### To do
Work through the data line by line, gathering every line that has the word "react".

─── Entries shown

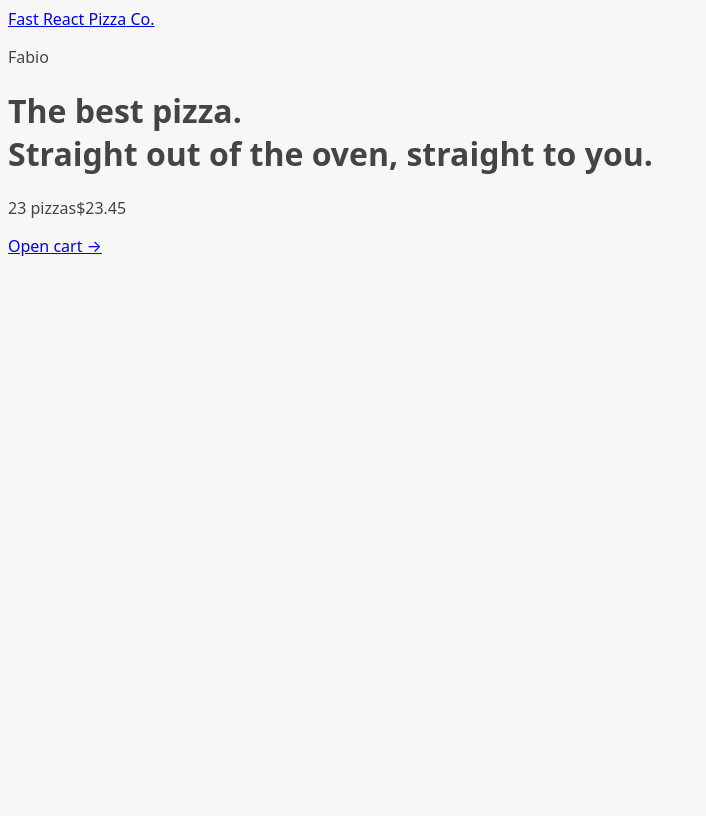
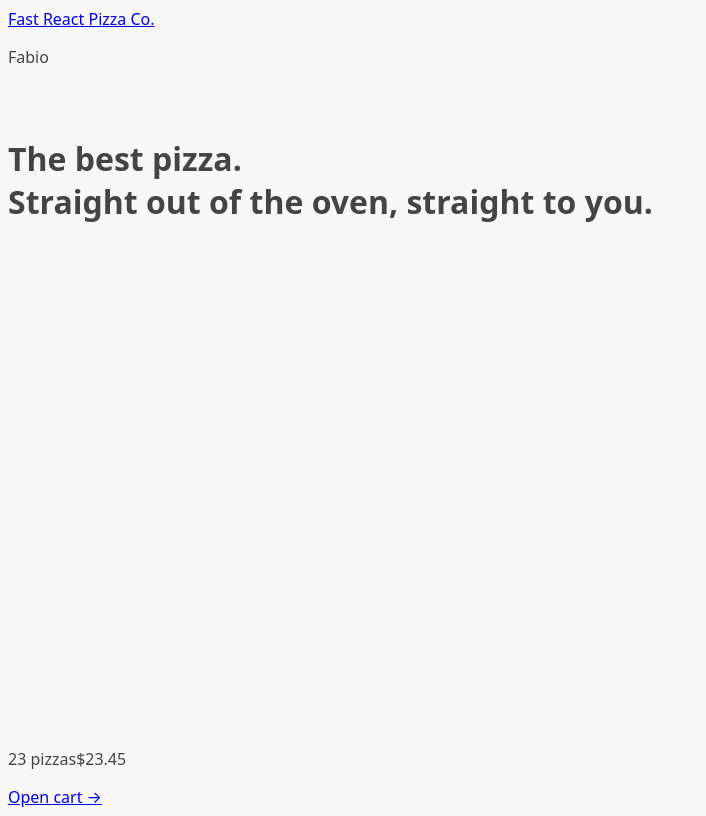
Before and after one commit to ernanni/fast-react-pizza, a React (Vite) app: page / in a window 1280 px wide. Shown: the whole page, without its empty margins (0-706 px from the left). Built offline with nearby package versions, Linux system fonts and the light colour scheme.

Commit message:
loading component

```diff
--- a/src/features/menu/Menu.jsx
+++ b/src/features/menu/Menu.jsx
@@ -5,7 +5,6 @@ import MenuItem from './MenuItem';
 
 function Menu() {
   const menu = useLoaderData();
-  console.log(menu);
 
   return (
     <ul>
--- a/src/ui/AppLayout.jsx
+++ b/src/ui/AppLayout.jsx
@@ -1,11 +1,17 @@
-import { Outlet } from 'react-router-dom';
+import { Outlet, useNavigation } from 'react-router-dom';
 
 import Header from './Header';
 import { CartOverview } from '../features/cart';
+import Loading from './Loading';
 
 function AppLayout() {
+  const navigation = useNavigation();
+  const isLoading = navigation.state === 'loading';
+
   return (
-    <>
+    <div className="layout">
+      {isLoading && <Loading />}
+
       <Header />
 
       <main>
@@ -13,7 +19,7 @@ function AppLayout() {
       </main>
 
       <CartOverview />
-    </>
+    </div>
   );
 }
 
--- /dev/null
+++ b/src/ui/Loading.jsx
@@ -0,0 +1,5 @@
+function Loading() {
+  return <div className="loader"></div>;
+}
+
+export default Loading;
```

──────

### Solution to the exercise
Before and after one commit to ernanni/fast-react-pizza, a React (Vite) app: page / in a window 1280 px wide. Shown: the whole page, without its empty margins (0-706 px from the left). Built offline with nearby package versions, Linux system fonts and the light colour scheme.
-import { Outlet } from 'react-router-dom';
+import { Outlet, useNavigation } from 'react-router-dom';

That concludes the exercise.